◆ Task requirements:
Every single entry must be reproduced precisely.
-- Entries provided follows --
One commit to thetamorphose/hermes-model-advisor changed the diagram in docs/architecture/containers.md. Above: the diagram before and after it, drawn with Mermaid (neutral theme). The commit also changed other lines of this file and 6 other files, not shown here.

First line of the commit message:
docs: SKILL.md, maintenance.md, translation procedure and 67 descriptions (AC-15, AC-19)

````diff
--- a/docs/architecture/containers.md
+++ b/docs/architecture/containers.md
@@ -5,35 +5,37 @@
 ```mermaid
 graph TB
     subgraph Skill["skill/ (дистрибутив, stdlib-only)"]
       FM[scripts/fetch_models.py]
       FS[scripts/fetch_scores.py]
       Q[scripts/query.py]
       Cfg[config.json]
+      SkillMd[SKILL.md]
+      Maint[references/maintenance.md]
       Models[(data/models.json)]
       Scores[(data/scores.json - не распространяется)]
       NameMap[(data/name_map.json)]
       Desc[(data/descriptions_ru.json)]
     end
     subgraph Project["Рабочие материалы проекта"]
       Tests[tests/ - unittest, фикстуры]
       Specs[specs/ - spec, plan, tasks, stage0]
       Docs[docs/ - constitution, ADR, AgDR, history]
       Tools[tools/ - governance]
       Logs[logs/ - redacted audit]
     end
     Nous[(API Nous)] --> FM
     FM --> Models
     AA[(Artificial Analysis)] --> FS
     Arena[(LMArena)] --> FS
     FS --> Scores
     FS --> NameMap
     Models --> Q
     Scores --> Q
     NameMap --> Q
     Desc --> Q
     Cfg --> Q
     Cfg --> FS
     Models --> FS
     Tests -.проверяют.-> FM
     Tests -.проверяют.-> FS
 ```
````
-- Entries provided concluded --
◆ Task output:
One commit to thetamorphose/hermes-model-advisor changed the diagram in docs/architecture/containers.md. Above: the diagram before and after it, drawn with Mermaid (neutral theme). The commit also changed other lines of this file and 6 other files, not shown here.

First line of the commit message:
docs: SKILL.md, maintenance.md, translation procedure and 67 descriptions (AC-15, AC-19)

````diff
--- a/docs/architecture/containers.md
+++ b/docs/architecture/containers.md
@@ -5,35 +5,37 @@
 ```mermaid
 graph TB
     subgraph Skill["skill/ (дистрибутив, stdlib-only)"]
       FM[scripts/fetch_models.py]
       FS[scripts/fetch_scores.py]
       Q[scripts/query.py]
       Cfg[config.json]
+      SkillMd[SKILL.md]
+      Maint[references/maintenance.md]
       Models[(data/models.json)]
       Scores[(data/scores.json - не распространяется)]
       NameMap[(data/name_map.json)]
       Desc[(data/descriptions_ru.json)]
     end
     subgraph Project["Рабочие материалы проекта"]
       Tests[tests/ - unittest, фикстуры]
       Specs[specs/ - spec, plan, tasks, stage0]
       Docs[docs/ - constitution, ADR, AgDR, history]
       Tools[tools/ - governance]
       Logs[logs/ - redacted audit]
     end
     Nous[(API Nous)] --> FM
     FM --> Models
     AA[(Artificial Analysis)] --> FS
     Arena[(LMArena)] --> FS
     FS --> Scores
     FS --> NameMap
     Models --> Q
     Scores --> Q
     NameMap --> Q
     Desc --> Q
     Cfg --> Q
     Cfg --> FS
     Models --> FS
     Tests -.проверяют.-> FM
     Tests -.проверяют.-> FS
 ```
````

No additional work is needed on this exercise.